#1 Comment By a spencer On October 9, 2015 @ 6:17 pm

Everyone get your Obama jokes out of the way, but let’s acknowledge the Tunisian National Dialogue Quartet’s Nobel Peace Prize today.

I’m guessing Mohamed Bouazizi wasn’t thinking about starting the so-called Arab Spring when he set himself on fire in December 2010, but his action represented the frustration, humiliation and disenfranchisement of millions of people and within a couple months a long-term (Western-backed) dictator was forced from power. In terms of bloodshed, well, just compare it to everything that’s come since.

What’s the difference? Yeah, Tunisia has had a couple terrorist attacks in the last year, but why did its revolution result in a new Constitution?
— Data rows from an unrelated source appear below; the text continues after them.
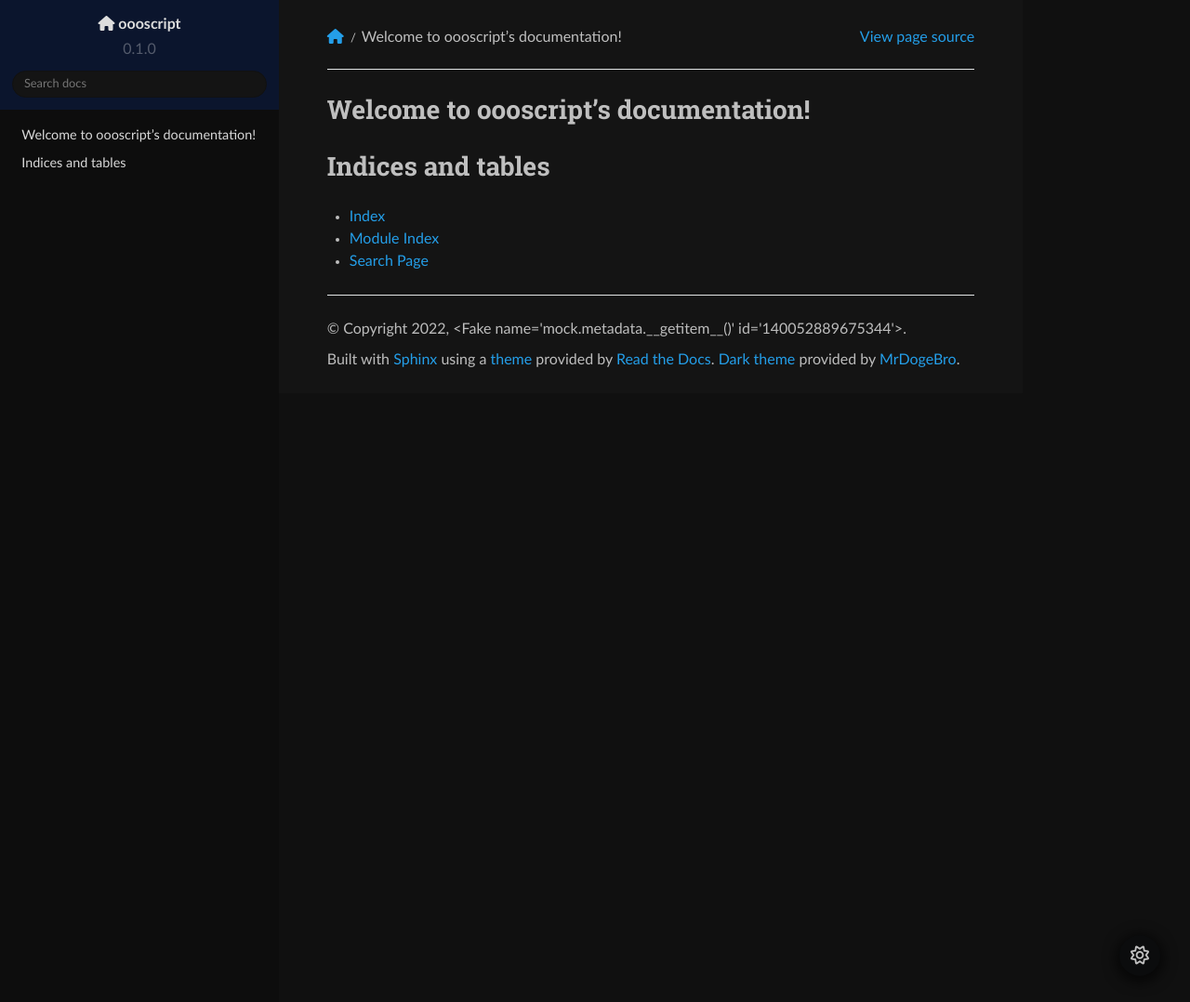
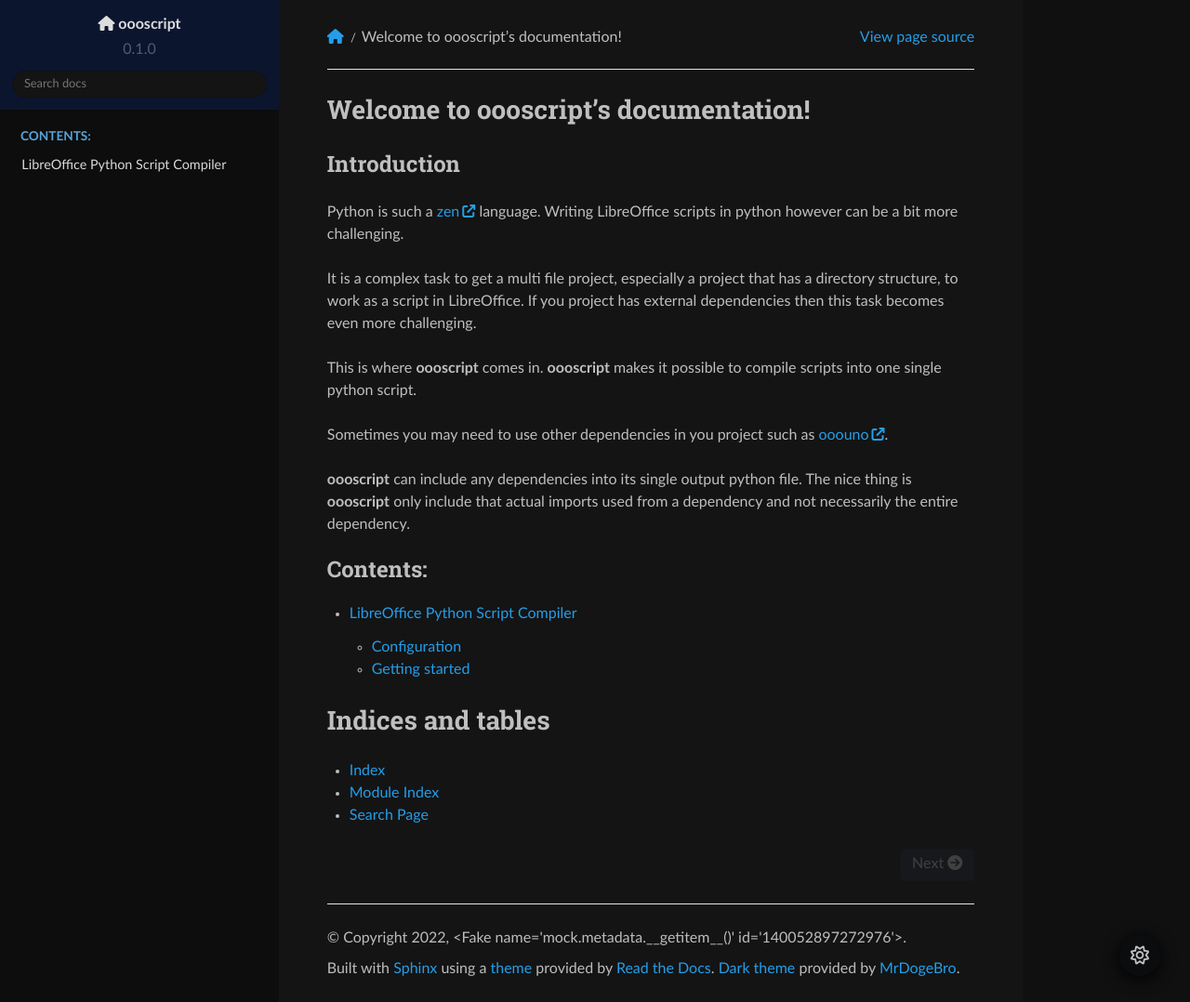
Before and after one commit to Amourspirit/python_libreoffice_oooscript, a Sphinx documentation site: the page built from docs/index.rst, in a window 1280 px wide and 1078 px high. Shown: the whole window at 93% size. Built offline with Sphinx 7.4.7 and the Read the Docs theme 2.0.0, drawn with Linux system fonts in a browser that asks for light colours; nearby versions of some CDN libraries; the version number is read from the project's files by our own code.

Commit message:
docs in progress

```diff
--- a/docs/conf.py
+++ b/docs/conf.py
@@ -82,7 +82,7 @@
 html_theme = "sphinx_rtd_theme"
 html_static_path = ['_static']
 
-html_css_files = ["https://cdnjs.cloudflare.com/ajax/libs/font-awesome/6.1.1/css/all.min.css"]
+html_css_files = ["https://cdnjs.cloudflare.com/ajax/libs/font-awesome/6.2.0/css/all.min.css"]
 html_css_files.append("css/readthedocs_custom.css")
 if html_theme == "sphinx_rtd_theme":
     html_css_files.append("css/readthedocs_dark.css")
@@ -100,3 +100,11 @@
 # a master list of todo's will be on bottom of main page.
 # https://www.sphinx-doc.org/en/master/usage/extensions/todo.html#module-sphinx.ext.todo
 todo_include_todos = False
+
+rst_prolog_lst = []
+rst_prolog_lst.append(f".. |app_name| replace:: {project}")
+rst_prolog_lst.append("")
+rst_prolog_lst.append(f".. |app_name_bold| replace:: **{project}**")
+rst_prolog_lst.append("")
+
+rst_prolog = "\n".join(rst_prolog_lst)
--- /dev/null
+++ b/docs/intro.rst
@@ -0,0 +1,21 @@
+Introduction
+------------
+
+Python is such a zen_ language. Writing LibreOffice scripts in python however
+can be a bit more challenging.
+
+It is a complex task to get a multi file project, especially a project that has a directory structure,
+to work as a script in LibreOffice.
+If you project has external dependencies then this task becomes even more challenging.
+
+This is where |app_name_bold| comes in.
+|app_name_bold| makes it possible to compile scripts into one single python script.
+
+Sometimes you may need to use other dependencies in you project such as ooouno_.
+
+|app_name_bold| can include any dependencies into its single output python file.
+The nice thing is |app_name_bold| only include that actual imports used from a dependency
+and not necessarily the entire dependency.
+
+.. _ooouno: http://localhost:8000/docs/_build/html/index.html
+.. _zen: https://peps.python.org/pep-0020/
--- /dev/null
+++ b/docs/oooscript/index.rst
@@ -0,0 +1,9 @@
+**********************************
+LibreOffice Python Script Compiler
+**********************************
+
+.. toctree::
+    :titlesonly:
+    :glob:
+
+    *
--- /dev/null
+++ b/docs/oooscript/start.rst
@@ -0,0 +1,11 @@
+Getting started
+===============
+
+Installation
+------------
+
+Pip
+
+.. code-block:: sh
+
+    pip install oooscript
```
Also changed, not shown: docs/index.rst (+5 -2 lines), docs/oooscript/config.rst (added, +38 -0 lines), docs/style_guide.txt (added, +82 -0 lines).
Even Ennahda hailed today’s Nobel announcement.

Jasmine took everyone by surprise – sure, these revolutions were fomenting across the region for years, but no one had been toppled.

In its infancy, everyone stayed the *eff* out. Tunisians did this on their own.